better understanding of the materials and techniques used by Fra Angelico to
create this gorgeous and striking work, but I’m also working to understand the
original dimensions of the panel, the orientation of the panels within the
altarpiece, and whether any of the interventions should be reversed. Thus far
Gianfranco, the Assistant Curator Nat Silver, and I have decided to remove the
19th-century gilded border to recover hidden original paint visible
in the x-radiograph. Luckily, this added border of thin gesso and gilding
softens readily with moisture and can then be reduced mechanically without
damaging the original paint underneath. Although it is exciting to recover more
of the original composition, these newly exposed areas will be seen only in
images of the unframed painting and during this exhibition. The Museum’s
policy, based on Mrs. Gardner’s will, is to display her collection of artworks
in the same manner in which she herself chose to display them.

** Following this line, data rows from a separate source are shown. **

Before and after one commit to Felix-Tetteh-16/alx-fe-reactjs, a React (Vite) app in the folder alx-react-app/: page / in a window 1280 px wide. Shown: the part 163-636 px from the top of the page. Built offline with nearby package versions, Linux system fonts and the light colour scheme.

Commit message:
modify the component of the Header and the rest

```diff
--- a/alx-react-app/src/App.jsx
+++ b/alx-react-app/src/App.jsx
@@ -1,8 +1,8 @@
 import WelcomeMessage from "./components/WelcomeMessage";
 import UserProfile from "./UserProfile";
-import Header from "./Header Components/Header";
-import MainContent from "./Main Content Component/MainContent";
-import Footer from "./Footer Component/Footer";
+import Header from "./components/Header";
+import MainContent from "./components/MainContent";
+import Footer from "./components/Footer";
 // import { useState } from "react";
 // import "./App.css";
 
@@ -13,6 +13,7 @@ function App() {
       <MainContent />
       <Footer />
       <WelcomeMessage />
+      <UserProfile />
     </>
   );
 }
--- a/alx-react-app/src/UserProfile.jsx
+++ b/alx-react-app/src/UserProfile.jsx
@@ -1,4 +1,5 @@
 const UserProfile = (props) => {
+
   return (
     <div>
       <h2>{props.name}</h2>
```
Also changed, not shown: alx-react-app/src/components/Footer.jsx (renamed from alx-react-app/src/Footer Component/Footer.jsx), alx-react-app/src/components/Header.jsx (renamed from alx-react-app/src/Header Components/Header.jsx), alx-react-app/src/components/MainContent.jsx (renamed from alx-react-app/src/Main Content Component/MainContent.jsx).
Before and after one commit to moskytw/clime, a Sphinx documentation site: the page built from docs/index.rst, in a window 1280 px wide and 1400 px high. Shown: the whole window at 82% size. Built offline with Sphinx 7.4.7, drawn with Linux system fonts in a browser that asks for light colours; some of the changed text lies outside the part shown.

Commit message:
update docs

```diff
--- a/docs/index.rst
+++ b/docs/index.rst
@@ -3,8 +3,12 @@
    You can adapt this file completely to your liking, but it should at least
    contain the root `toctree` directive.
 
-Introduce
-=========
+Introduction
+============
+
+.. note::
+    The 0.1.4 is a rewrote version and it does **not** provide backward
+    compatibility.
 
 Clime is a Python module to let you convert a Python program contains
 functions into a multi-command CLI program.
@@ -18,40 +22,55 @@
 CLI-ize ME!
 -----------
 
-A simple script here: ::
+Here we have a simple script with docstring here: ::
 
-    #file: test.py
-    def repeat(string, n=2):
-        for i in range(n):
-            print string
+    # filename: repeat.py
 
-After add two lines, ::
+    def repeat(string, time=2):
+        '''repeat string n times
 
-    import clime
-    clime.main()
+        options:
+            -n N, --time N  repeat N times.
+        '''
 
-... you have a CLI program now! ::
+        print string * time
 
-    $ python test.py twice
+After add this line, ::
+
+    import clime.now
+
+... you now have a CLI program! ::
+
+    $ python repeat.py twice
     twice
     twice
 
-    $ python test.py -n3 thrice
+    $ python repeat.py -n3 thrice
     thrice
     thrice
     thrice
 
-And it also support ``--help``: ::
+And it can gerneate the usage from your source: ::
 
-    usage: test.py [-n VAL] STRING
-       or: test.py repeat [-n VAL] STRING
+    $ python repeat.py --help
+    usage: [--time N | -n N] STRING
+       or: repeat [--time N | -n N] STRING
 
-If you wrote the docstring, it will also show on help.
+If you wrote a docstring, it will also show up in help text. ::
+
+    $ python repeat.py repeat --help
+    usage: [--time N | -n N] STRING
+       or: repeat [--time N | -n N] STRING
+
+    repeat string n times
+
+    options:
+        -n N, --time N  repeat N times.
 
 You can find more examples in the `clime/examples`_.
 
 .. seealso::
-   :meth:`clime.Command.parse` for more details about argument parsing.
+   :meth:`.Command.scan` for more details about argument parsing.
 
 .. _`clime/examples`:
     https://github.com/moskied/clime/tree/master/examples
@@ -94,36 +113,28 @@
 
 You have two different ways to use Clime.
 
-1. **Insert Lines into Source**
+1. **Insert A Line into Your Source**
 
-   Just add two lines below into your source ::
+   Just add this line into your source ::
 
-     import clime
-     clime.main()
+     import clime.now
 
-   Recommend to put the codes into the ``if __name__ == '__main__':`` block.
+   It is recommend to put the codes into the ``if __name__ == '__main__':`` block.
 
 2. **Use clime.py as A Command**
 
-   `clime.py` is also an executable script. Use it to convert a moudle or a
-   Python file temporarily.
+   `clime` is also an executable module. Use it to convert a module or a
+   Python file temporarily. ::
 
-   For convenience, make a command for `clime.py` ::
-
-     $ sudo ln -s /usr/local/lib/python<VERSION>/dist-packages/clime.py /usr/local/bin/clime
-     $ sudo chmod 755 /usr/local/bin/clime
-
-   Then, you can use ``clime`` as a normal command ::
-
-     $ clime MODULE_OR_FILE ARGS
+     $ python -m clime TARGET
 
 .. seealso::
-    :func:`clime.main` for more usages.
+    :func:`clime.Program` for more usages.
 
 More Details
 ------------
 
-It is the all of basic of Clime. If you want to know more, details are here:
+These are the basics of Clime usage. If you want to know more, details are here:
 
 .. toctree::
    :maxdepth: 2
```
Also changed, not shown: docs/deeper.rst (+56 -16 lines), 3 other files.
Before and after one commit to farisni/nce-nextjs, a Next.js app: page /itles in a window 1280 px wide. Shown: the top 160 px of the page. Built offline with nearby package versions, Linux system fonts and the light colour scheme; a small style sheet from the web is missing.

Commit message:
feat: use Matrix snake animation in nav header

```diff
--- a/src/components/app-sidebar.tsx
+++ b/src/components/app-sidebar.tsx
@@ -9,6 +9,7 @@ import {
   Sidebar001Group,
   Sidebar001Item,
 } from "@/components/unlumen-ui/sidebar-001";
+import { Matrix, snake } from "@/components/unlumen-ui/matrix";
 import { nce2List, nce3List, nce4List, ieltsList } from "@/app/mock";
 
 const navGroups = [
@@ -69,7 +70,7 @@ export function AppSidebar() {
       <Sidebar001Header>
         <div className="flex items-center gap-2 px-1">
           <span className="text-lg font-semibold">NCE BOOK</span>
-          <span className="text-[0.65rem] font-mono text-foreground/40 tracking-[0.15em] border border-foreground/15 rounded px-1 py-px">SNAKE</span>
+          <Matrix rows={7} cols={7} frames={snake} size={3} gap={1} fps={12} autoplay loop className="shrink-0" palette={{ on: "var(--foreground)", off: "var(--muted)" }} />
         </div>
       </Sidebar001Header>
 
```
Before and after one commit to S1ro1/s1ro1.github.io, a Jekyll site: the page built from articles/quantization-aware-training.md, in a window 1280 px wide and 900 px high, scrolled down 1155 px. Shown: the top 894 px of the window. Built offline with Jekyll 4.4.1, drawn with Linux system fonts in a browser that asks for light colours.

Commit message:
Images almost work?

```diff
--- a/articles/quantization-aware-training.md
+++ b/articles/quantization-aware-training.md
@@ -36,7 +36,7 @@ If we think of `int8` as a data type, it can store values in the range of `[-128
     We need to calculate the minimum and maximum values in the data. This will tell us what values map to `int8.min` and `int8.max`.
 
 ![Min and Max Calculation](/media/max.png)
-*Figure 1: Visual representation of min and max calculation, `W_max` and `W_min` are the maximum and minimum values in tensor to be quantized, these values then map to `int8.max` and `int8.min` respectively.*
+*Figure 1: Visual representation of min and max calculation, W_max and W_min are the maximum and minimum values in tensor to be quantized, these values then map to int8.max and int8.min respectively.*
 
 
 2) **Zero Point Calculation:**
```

This means that
while it is in the galleries of the house, the painting will be returned to its
old frame that covers this border.
I have been working with XRF (x-ray fluorescence spectroscopy) elemental mapping, pXRF (identifying elemental composition of individual sites with a portable phaser), infrared reflectography, ultraviolet images, and x-radiography. My research and treatment are in preparation for an upcoming Fra Angelico exhibition hosted at the Gardner and Museo di San Marco during which the altarpiece will be reunited for the first time. The panels in Florence will also be treated and researched; I'm looking forward to collaboration with Italian conservators on this project.
I owe a great deal to my fantastic WUDPAC paintings conservation supervisors Dr. Joyce Hill Stoner, Matt Cushman, and Richard Wolbers who armed me with a solid foundational knowledge of treatment and research approaches. I never would have been able to treat the paintings I have this year or establish the research projects I have embarked upon without the background they provided to me in Delaware and their continued support.
The next half of my third year should be quite the adventure if it's anything like my past five months. I'm looking forward to upcoming treatments in both studios as well as to traveling around New England to work on additional mural projects. I really cannot imagine a better place for me to round out my graduate studies in paintings conservation and am so grateful for this opportunity!
— Alexa Beller, WUDPAC Class of 2017